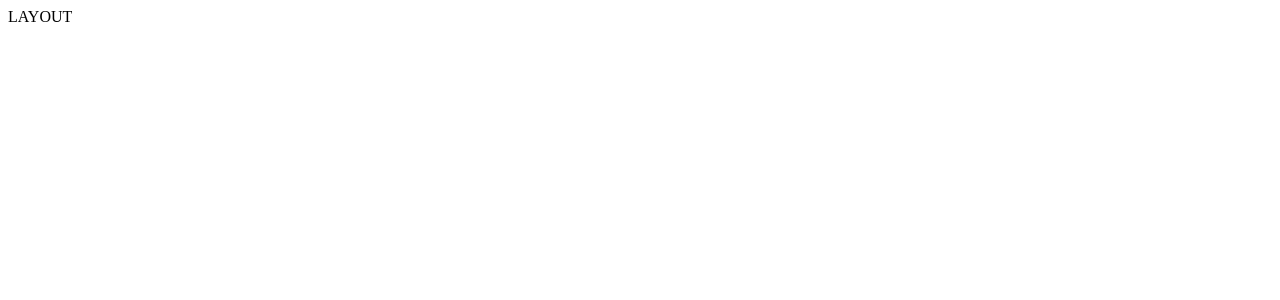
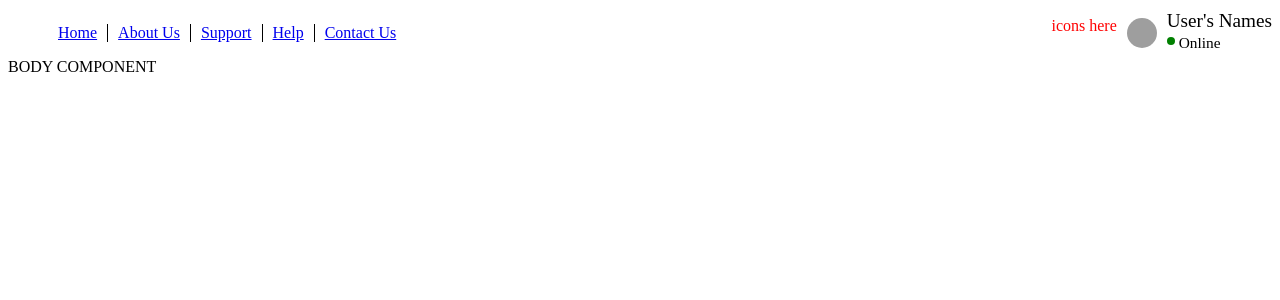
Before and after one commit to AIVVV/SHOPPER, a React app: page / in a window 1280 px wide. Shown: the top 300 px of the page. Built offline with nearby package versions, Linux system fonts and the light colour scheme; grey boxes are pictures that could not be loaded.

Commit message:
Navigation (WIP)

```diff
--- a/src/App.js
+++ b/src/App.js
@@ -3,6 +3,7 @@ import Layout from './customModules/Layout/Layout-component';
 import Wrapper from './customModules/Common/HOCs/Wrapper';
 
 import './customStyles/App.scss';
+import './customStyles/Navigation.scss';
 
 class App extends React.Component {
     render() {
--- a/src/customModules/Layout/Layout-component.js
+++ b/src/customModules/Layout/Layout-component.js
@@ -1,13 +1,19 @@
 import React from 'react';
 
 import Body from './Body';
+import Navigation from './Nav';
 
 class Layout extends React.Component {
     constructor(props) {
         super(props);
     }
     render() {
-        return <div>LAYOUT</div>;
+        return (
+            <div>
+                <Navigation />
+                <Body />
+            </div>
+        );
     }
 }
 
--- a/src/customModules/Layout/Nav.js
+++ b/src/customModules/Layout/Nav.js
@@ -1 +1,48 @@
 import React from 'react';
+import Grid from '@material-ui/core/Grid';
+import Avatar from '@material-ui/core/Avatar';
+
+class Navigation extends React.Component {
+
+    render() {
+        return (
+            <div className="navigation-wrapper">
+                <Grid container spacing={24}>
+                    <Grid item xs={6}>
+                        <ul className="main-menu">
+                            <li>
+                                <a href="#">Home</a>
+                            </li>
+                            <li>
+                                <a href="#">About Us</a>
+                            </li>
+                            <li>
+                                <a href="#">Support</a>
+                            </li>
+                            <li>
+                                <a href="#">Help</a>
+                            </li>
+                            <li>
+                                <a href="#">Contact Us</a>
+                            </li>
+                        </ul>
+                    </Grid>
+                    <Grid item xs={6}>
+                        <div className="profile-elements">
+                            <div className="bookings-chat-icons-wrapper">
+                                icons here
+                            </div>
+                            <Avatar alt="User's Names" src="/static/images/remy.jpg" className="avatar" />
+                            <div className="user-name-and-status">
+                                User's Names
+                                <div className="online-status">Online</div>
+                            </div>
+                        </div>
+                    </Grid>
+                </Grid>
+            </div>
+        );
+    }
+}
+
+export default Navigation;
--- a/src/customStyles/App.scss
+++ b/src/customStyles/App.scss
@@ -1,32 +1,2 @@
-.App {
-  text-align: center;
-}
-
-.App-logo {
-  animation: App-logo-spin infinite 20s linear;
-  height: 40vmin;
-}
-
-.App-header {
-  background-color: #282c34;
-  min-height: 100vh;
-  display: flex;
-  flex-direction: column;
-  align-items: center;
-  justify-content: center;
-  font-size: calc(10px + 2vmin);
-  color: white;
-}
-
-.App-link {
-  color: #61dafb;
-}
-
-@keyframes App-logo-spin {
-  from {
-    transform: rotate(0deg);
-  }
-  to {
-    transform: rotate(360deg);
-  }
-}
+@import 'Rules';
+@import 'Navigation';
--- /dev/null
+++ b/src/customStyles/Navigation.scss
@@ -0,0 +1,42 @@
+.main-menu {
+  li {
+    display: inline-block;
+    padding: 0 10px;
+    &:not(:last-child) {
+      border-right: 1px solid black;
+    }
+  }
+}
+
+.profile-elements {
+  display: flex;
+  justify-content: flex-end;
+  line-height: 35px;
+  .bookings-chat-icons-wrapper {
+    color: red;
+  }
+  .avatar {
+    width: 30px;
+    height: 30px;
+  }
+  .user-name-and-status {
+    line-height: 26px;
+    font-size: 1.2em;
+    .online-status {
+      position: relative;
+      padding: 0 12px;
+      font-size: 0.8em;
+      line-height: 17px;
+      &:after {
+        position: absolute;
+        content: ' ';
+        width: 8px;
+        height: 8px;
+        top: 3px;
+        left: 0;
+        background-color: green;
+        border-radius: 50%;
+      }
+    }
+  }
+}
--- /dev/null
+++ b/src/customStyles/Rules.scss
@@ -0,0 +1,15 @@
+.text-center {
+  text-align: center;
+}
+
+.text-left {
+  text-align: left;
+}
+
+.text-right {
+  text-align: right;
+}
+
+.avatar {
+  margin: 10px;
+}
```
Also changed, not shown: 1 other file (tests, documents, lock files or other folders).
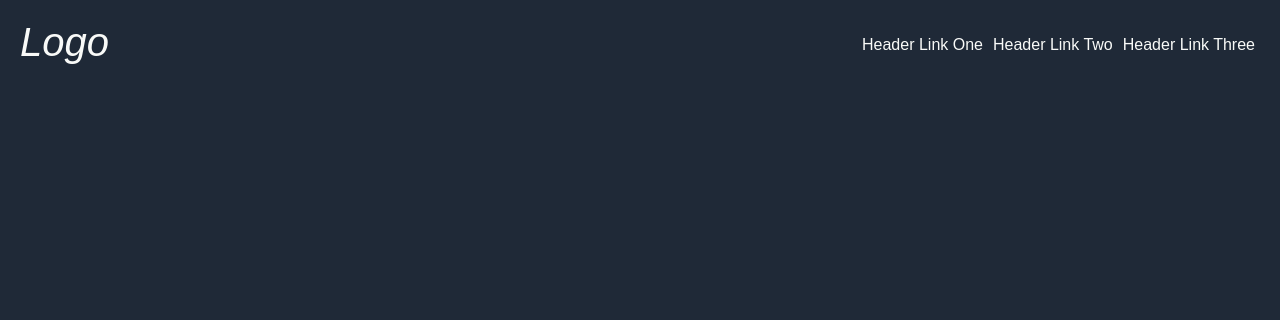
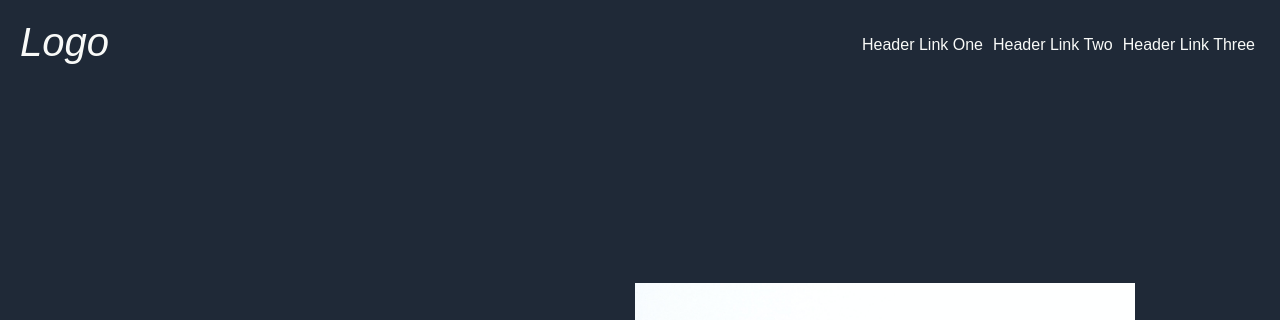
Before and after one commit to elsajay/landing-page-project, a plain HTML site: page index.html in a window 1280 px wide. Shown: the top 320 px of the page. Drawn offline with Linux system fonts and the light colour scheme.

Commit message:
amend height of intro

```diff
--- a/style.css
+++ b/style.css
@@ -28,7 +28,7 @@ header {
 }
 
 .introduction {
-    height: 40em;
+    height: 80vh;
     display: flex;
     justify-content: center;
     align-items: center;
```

++++++++++++++++++++

→ Requirement: Hand back the data above exactly, with no images.

→ Problem solution:
Before and after one commit to AIVVV/SHOPPER, a React app: page / in a window 1280 px wide. Shown: the top 300 px of the page. Built offline with nearby package versions, Linux system fonts and the light colour scheme; grey boxes are pictures that could not be loaded.

Commit message:
Navigation (WIP)

```diff
--- a/src/App.js
+++ b/src/App.js
@@ -3,6 +3,7 @@ import Layout from './customModules/Layout/Layout-component';
 import Wrapper from './customModules/Common/HOCs/Wrapper';
 
 import './customStyles/App.scss';
+import './customStyles/Navigation.scss';
 
 class App extends React.Component {
     render() {
--- a/src/customModules/Layout/Layout-component.js
+++ b/src/customModules/Layout/Layout-component.js
@@ -1,13 +1,19 @@
 import React from 'react';
 
 import Body from './Body';
+import Navigation from './Nav';
 
 class Layout extends React.Component {
     constructor(props) {
         super(props);
     }
     render() {
-        return <div>LAYOUT</div>;
+        return (
+            <div>
+                <Navigation />
+                <Body />
+            </div>
+        );
     }
 }
 
--- a/src/customModules/Layout/Nav.js
+++ b/src/customModules/Layout/Nav.js
@@ -1 +1,48 @@
 import React from 'react';
+import Grid from '@material-ui/core/Grid';
+import Avatar from '@material-ui/core/Avatar';
+
+class Navigation extends React.Component {
+
+    render() {
+        return (
+            <div className="navigation-wrapper">
+                <Grid container spacing={24}>
+                    <Grid item xs={6}>
+                        <ul className="main-menu">
+                            <li>
+                                <a href="#">Home</a>
+                            </li>
+                            <li>
+                                <a href="#">About Us</a>
+                            </li>
+                            <li>
+                                <a href="#">Support</a>
+                            </li>
+                            <li>
+                                <a href="#">Help</a>
+                            </li>
+                            <li>
+                                <a href="#">Contact Us</a>
+                            </li>
+                        </ul>
+                    </Grid>
+                    <Grid item xs={6}>
+                        <div className="profile-elements">
+                            <div className="bookings-chat-icons-wrapper">
+                                icons here
+                            </div>
+                            <Avatar alt="User's Names" src="/static/images/remy.jpg" className="avatar" />
+                            <div className="user-name-and-status">
+                                User's Names
+                                <div className="online-status">Online</div>
+                            </div>
+                        </div>
+                    </Grid>
+                </Grid>
+            </div>
+        );
+    }
+}
+
+export default Navigation;
--- a/src/customStyles/App.scss
+++ b/src/customStyles/App.scss
@@ -1,32 +1,2 @@
-.App {
-  text-align: center;
-}
-
-.App-logo {
-  animation: App-logo-spin infinite 20s linear;
-  height: 40vmin;
-}
-
-.App-header {
-  background-color: #282c34;
-  min-height: 100vh;
-  display: flex;
-  flex-direction: column;
-  align-items: center;
-  justify-content: center;
-  font-size: calc(10px + 2vmin);
-  color: white;
-}
-
-.App-link {
-  color: #61dafb;
-}
-
-@keyframes App-logo-spin {
-  from {
-    transform: rotate(0deg);
-  }
-  to {
-    transform: rotate(360deg);
-  }
-}
+@import 'Rules';
+@import 'Navigation';
--- /dev/null
+++ b/src/customStyles/Navigation.scss
@@ -0,0 +1,42 @@
+.main-menu {
+  li {
+    display: inline-block;
+    padding: 0 10px;
+    &:not(:last-child) {
+      border-right: 1px solid black;
+    }
+  }
+}
+
+.profile-elements {
+  display: flex;
+  justify-content: flex-end;
+  line-height: 35px;
+  .bookings-chat-icons-wrapper {
+    color: red;
+  }
+  .avatar {
+    width: 30px;
+    height: 30px;
+  }
+  .user-name-and-status {
+    line-height: 26px;
+    font-size: 1.2em;
+    .online-status {
+      position: relative;
+      padding: 0 12px;
+      font-size: 0.8em;
+      line-height: 17px;
+      &:after {
+        position: absolute;
+        content: ' ';
+        width: 8px;
+        height: 8px;
+        top: 3px;
+        left: 0;
+        background-color: green;
+        border-radius: 50%;
+      }
+    }
+  }
+}
--- /dev/null
+++ b/src/customStyles/Rules.scss
@@ -0,0 +1,15 @@
+.text-center {
+  text-align: center;
+}
+
+.text-left {
+  text-align: left;
+}
+
+.text-right {
+  text-align: right;
+}
+
+.avatar {
+  margin: 10px;
+}
```
Also changed, not shown: 1 other file (tests, documents, lock files or other folders).
Before and after one commit to elsajay/landing-page-project, a plain HTML site: page index.html in a window 1280 px wide. Shown: the top 320 px of the page. Drawn offline with Linux system fonts and the light colour scheme.

Commit message:
amend height of intro

```diff
--- a/style.css
+++ b/style.css
@@ -28,7 +28,7 @@ header {
 }
 
 .introduction {
-    height: 40em;
+    height: 80vh;
     display: flex;
     justify-content: center;
     align-items: center;
```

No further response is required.